As a sexual assault survivor, I am incredibly passionate about raising awareness on the prevalence of sexual abuse and assault and starting discussions on how to prevent it. But y’all, if we’re being honest – this work is hard. Necessary but hard.
I feel honored and even privileged to be able to stand publicly and advocate against the adversity that has hurt me in the past. I am safe now, and I am surviving and thriving – working through my PTSD from the abuse I grew up with. I feel a sense of responsibility to use my voice and my platform to raise awareness and play any part I can in preventing further sexual assault.

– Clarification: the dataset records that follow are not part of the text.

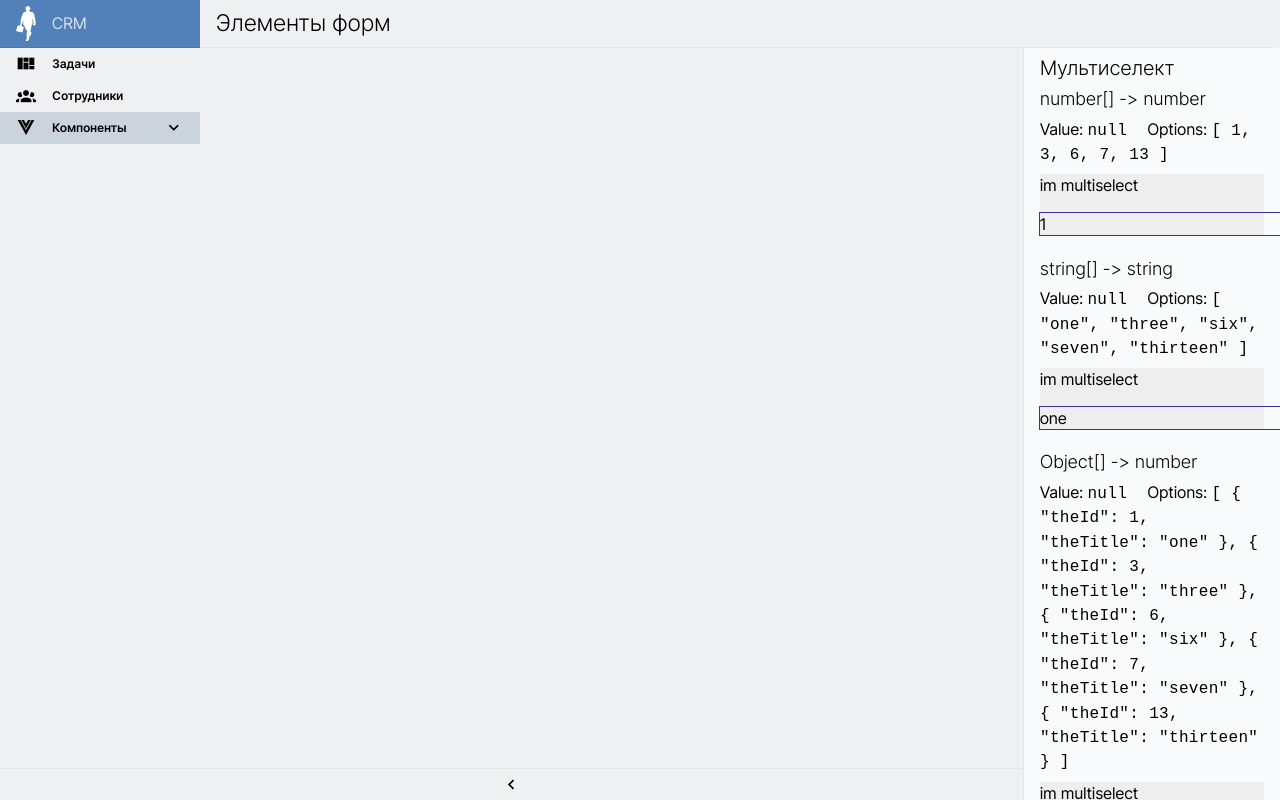
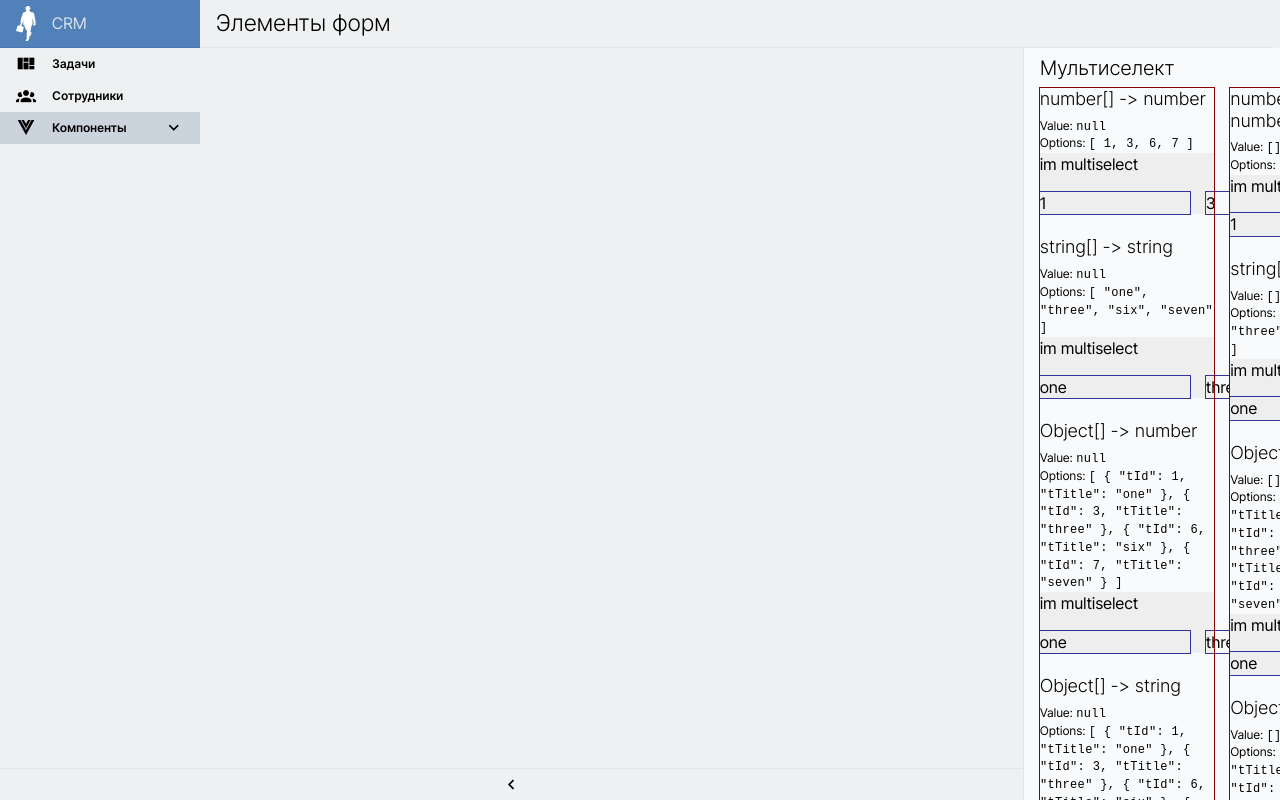
Before and after one commit to hardmagnett/big-company, a Vue app: page /components/inputs in a window 1280 px wide. Built offline with nearby package versions, Linux system fonts and the light colour scheme.

Commit message:
Вывод вариантов 04

```diff
--- a/src/a-library/components/forms/AMultiselect/AMultiSelect.vue
+++ b/src/a-library/components/forms/AMultiselect/AMultiSelect.vue
@@ -31,12 +31,27 @@ type OptionObject = Record<string | number, string | number>
 type Option = string | number | OptionObject
 
 // todo:: В composable logic
+const isOptionNumberOrString = (option: Option): option is number | string => {
+  let result = (typeof option === 'number' || typeof option === 'string')
+  return result
+}
+
+// todo:: В composable logic
 const createTemplateKeyForOption = (option: Option, index: number)=>{
-  if (typeof option === 'number' || typeof option === 'string') {
-    return index
-  }
+  let result = isOptionNumberOrString(option)
+      ? index
+      : option[props.optionObjectFieldValue]
+  return result
+}
+// todo:: В composable logic
+const createTemplateValueForOption = (option: Option)=>{
+  let result = isOptionNumberOrString(option)
+      ? option
+      : option[props.optionObjectFieldTitle]
+  return result
 
-  return option[props.optionObjectFieldValue]
+
+
 }
 
 </script>
@@ -51,7 +66,7 @@ const createTemplateKeyForOption = (option: Option, index: number)=>{
           v-for="(option, index) in options"
           :key="createTemplateKeyForOption(option, index)"
       >
-        {{ option }}
+        {{ createTemplateValueForOption(option) }}
       </div>
     </div>
   </div>
@@ -59,6 +74,7 @@ const createTemplateKeyForOption = (option: Option, index: number)=>{
 
 <style scoped>
 .a-multi-select {
+
   /*Постоянное*/
 
   /*Временное*/
@@ -85,7 +101,8 @@ const createTemplateKeyForOption = (option: Option, index: number)=>{
 
     /*Временное*/
     outline: 1px solid #339;
-    flex: 0 0 300px;
+    flex: 0 0 150px;
+    /*font-size: var(--font-size-tiny);*/
   }
 }
 </style>
--- a/src/a-library/views/component-list/ViewInputs/ViewInputs.vue
+++ b/src/a-library/views/component-list/ViewInputs/ViewInputs.vue
@@ -10,22 +10,24 @@ let multiselectVals = reactive({
   singleInObjectsOutString: null,
   singleInObjectsOutObject: null,
 
-  multiInNumberOutNumberArray: [],
-  multiInStringOutStringArray: [],
+  multiInNumbersOutNumberArray: [],
+  multiInStringsOutStringArray: [],
   multiInObjectsOutNumberArray: [],
   multiInObjectsOutStringArray: [],
   multiInObjectsOutObjectArray: [],
 })
 
 let optionVals = {
-  numbers: [1,3,6,7,13],
-  strings: ['one', 'three', 'six', 'seven', 'thirteen'],
+  // numbers: [1,3,6,7,13],
+  numbers: [1,3,6,7],
+  // strings: ['one', 'three', 'six', 'seven', 'thirteen'],
+  strings: ['one', 'three', 'six', 'seven'],
   objects: [
-    {theId: 1, theTitle: 'one'},
-    {theId: 3, theTitle: 'three'},
-    {theId: 6, theTitle: 'six'},
-    {theId: 7, theTitle: 'seven'},
-    {theId: 13, theTitle: 'thirteen'},
+    {tId: 1, tTitle: 'one'},
+    {tId: 3, tTitle: 'three'},
+    {tId: 6, tTitle: 'six'},
+    {tId: 7, tTitle: 'seven'},
+    // {theId: 13, theTitle: 'thirteen'},
   ]
 }
 </script>
@@ -37,11 +39,15 @@ let optionVals = {
     </Teleport>
 
     <h2>Мультиселект</h2>
+    <div class="temp-columns">
+      <div class="temp-column">
         <h3>number[] -> number</h3>
-    <p>
-      <span>Value: <code>{{$debugVar(multiselectVals.singleInNumbersOutNumber)}}</code></span>
-      &nbsp;&nbsp;&nbsp;
-      <span>Options: <code>{{optionVals.numbers}}</code></span>
+
+        <p class="temp-hint">
+          Value: <code>{{$debugVar(multiselectVals.singleInNumbersOutNumber)}}</code>
+        </p>
+        <p class="temp-hint">
+          Options: <code>{{optionVals.numbers}}</code>
         </p>
         <AMultiSelect
             v-model="multiselectVals.singleInNumbersOutNumber"
@@ -50,10 +56,11 @@ let optionVals = {
 
         <br>
         <h3>string[] -> string</h3>
-    <p>
-      <span>Value: <code>{{$debugVar(multiselectVals.singleInStringsOutString)}}</code></span>
-      &nbsp;&nbsp;&nbsp;
-      <span>Options: <code>{{optionVals.strings}}</code></span>
+        <p class="temp-hint">
+          Value: <code>{{$debugVar(multiselectVals.singleInStringsOutString)}}</code>
+        </p>
+        <p class="temp-hint">
+          Options: <code>{{optionVals.strings}}</code>
         </p>
         <AMultiSelect
             v-model="multiselectVals.singleInStringsOutString"
@@ -62,15 +69,125 @@ let optionVals = {
 
         <br>
         <h3>Object[] -> number</h3>
-    <p>
-      <span>Value: <code>{{$debugVar(multiselectVals.singleInObjectsOutNumber)}}</code></span>
-      &nbsp;&nbsp;&nbsp;
-      <span>Options: <code>{{optionVals.objects}}</code></span>
+        <p class="temp-hint">
+          Value: <code>{{$debugVar(multiselectVals.singleInObjectsOutNumber)}}</code>
+        </p>
+        <p class="temp-hint">
+          Options: <code>{{optionVals.objects}}</code>
+        </p>
+        <AMultiSelect
+            v-model="multiselectVals.singleInObjectsOutNumber"
+            :options="optionVals.objects"
+            optionObjectFieldTitle="tTitle"
+            optionObjectFieldValue="tId"
+        />
+
+        <br>
+        <h3>Object[] -> string</h3>
+        <p class="temp-hint">
+          Value: <code>{{$debugVar(multiselectVals.singleInObjectsOutString)}}</code>
+        </p>
+        <p class="temp-hint">
+          Options: <code>{{optionVals.objects}}</code>
         </p>
         <AMultiSelect
             v-model="multiselectVals.singleInObjectsOutString"
             :options="optionVals.objects"
+            optionObjectFieldTitle="tTitle"
+            optionObjectFieldValue="tId"
         />
+
+        <br>
+        <h3>Object[] -> Object</h3>
+        <p class="temp-hint">
+          Value: <code>{{$debugVar(multiselectVals.singleInObjectsOutObject)}}</code>
+        </p>
+        <p class="temp-hint">
+          Options: <code>{{optionVals.objects}}</code>
+        </p>
+        <AMultiSelect
+            v-model="multiselectVals.singleInObjectsOutObject"
+            :options="optionVals.objects"
+            optionObjectFieldTitle="tTitle"
+            optionObjectFieldValue="tId"
+        />
+      </div>
+
+      <div class="temp-column">
+        <h3>number[] -> number[]</h3>
+
+        <p class="temp-hint">
+          Value: <code>{{$debugVar(multiselectVals.multiInNumbersOutNumberArray)}}</code>
+        </p>
+        <p class="temp-hint">
+          Options: <code>{{optionVals.numbers}}</code>
+        </p>
+        <AMultiSelect
+            v-model="multiselectVals.multiInNumbersOutNumberArray"
+            :options="optionVals.numbers"
+        />
+
+        <br>
+        <h3>string[] -> string</h3>
+        <p class="temp-hint">
+          Value: <code>{{$debugVar(multiselectVals.multiInStringsOutStringArray)}}</code>
+        </p>
+        <p class="temp-hint">
+          Options: <code>{{optionVals.strings}}</code>
+        </p>
+        <AMultiSelect
+            v-model="multiselectVals.multiInStringsOutStringArray"
+            :options="optionVals.strings"
+        />
+
+        <br>
+        <h3>Object[] -> number[]</h3>
+        <p class="temp-hint">
+          Value: <code>{{$debugVar(multiselectVals.multiInObjectsOutNumberArray)}}</code>
+        </p>
+        <p class="temp-hint">
+          Options: <code>{{optionVals.objects}}</code>
+        </p>
+        <AMultiSelect
+            v-model="multiselectVals.multiInObjectsOutNumberArray"
+            :options="optionVals.objects"
+            optionObjectFieldTitle="tTitle"
+            optionObjectFieldValue="tId"
+        />
+
+        <br>
+        <h3>Object[] -> string</h3>
+        <p class="temp-hint">
+          Value: <code>{{$debugVar(multiselectVals.multiInObjectsOutStringArray)}}</code>
+        </p>
+        <p class="temp-hint">
+          Options: <code>{{optionVals.objects}}</code>
+        </p>
+        <AMultiSelect
+            v-model="multiselectVals.multiInObjectsOutStringArray"
+            :options="optionVals.objects"
+            optionObjectFieldTitle="tTitle"
+            optionObjectFieldValue="tId"
+        />
+
+        <br>
+        <h3>Object[] -> Object</h3>
+        <p class="temp-hint">
+          Value: <code>{{$debugVar(multiselectVals.multiInObjectsOutObjectArray)}}</code>
+        </p>
+        <p class="temp-hint">
+          Options: <code>{{optionVals.objects}}</code>
+        </p>
+        <AMultiSelect
+            v-model="multiselectVals.multiInObjectsOutObjectArray"
+            :options="optionVals.objects"
+            optionObjectFieldTitle="tTitle"
+            optionObjectFieldValue="tId"
+        />
+      </div>
+    </div>
+    <!--eawrwq-->
+
 
     <br><br><br><br><br><br><br><br><br><br><br><br><br><br><br><br><br><br><br><br><br><br><br><br><br>
     <hr><hr><hr><hr><hr>
@@ -105,5 +222,20 @@ let optionVals = {
 <style scoped>
 .inputs-page {
   padding-bottom: 200px;
+
+  .temp-hint {
+    font-size: var(--font-size-tiny);
+    margin: 0;
+  }
+  .temp-columns {
+    display: flex;
+    gap: var(--gap);
+
+    .temp-column {
+      outline: 1px solid darkred;
+      /*flex: 0 0 50%;*/
+      flex: 0 0 calc(50% - var(--gap) / 2);
+    }
+  }
 }
 </style>
```
Lines whose indentation alone changed are shown as unchanged.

With trauma, my instinct to cope through life is to repress the memories of my past experiences with abuse and assault. However, I have learned the hard way that it isn’t sustainable to run away from those experiences – you have to process them, especially if you are going to commit to recalling them in doing advocacy work. I want to commit to holding space for other survivors to process and share their own experiences if they want to – but that requires my ability to not be triggered in hearing about other instances of sexual assault. And being a supportive ally for other survivors requires that I am coming from a place of love, and not from my own place of pain. This work is beautiful and necessary, and we still have so much work to be done. So, as we continue to fight sexual assault, taking care of ourselves is necessary to ensure that our energy is sustainable.
This month, Sexual Assault Awareness Month, is an incredible campaign to encourage safe spaces for survivors to share their stories, and to create platforms to mobilize action to educate and prevent sexual assault. These stories are personal. They’re important to listen to and amplify. And for survivors and my empaths out there, it can be emotionally heavy to be surrounded by even further. I wanted to share a few reminders to hold through this month.
You don’t owe anyone your story
Your story is yours to share, when you feel ready. This month, you may be surrounded by others sharing their own experiences with sexual assault. If you do have past experience of your own, try not to feel pressured to reveal them if you do not feel ready. I hope that you are able to find community with other survivors to breathe through this month and thrive forward – but if engaging in these conversations doesn’t feel right for you right now, that is totally okay.
Practice your *own* version of self-care—whatever that is
Take moments for YOU, just for YOU. Whatever self-care looks like for you. I feel like we’re finding ourselves in a moment where “self-care” has become a commodified industry that tries to prescribe certain actions like face masks and bubble baths as the one-size-fits-all solution to take care of yourself. But no, self-care is for you to define for yourself!
Over the last couple of years, I have had moments of feeling guilty for being “bad at self-care,” when in reality, for me self-care just looks different than it does for others. For me, self-care entails sleeping enough, washing my face when I wake up and go to sleep, and finding time to exercise every day to reconnect to my body and the present moment.
Know that you are not alone
Struggling with mental health, in general, can make us feel so isolated and alone. And especially as a survivor, I know that in my personal experiences I have felt gaslit to think that I was in the wrong to think that I was being harmed – making me feel even further alone. You are not alone. It is heartbreaking to realize how common sexual assault is, especially for young women today.
There are resources out there. There are communities to support you. I know it can be so scary, whether you are currently experiencing harm or beyond it, but know that your experiences are valid and you are not alone.
If you’re a sexual assault survivor or want to be an ally to those who are, check out these resources from NSVRC, the National Sexual Violence Resource Center regarding Sexual Assault Awareness Month.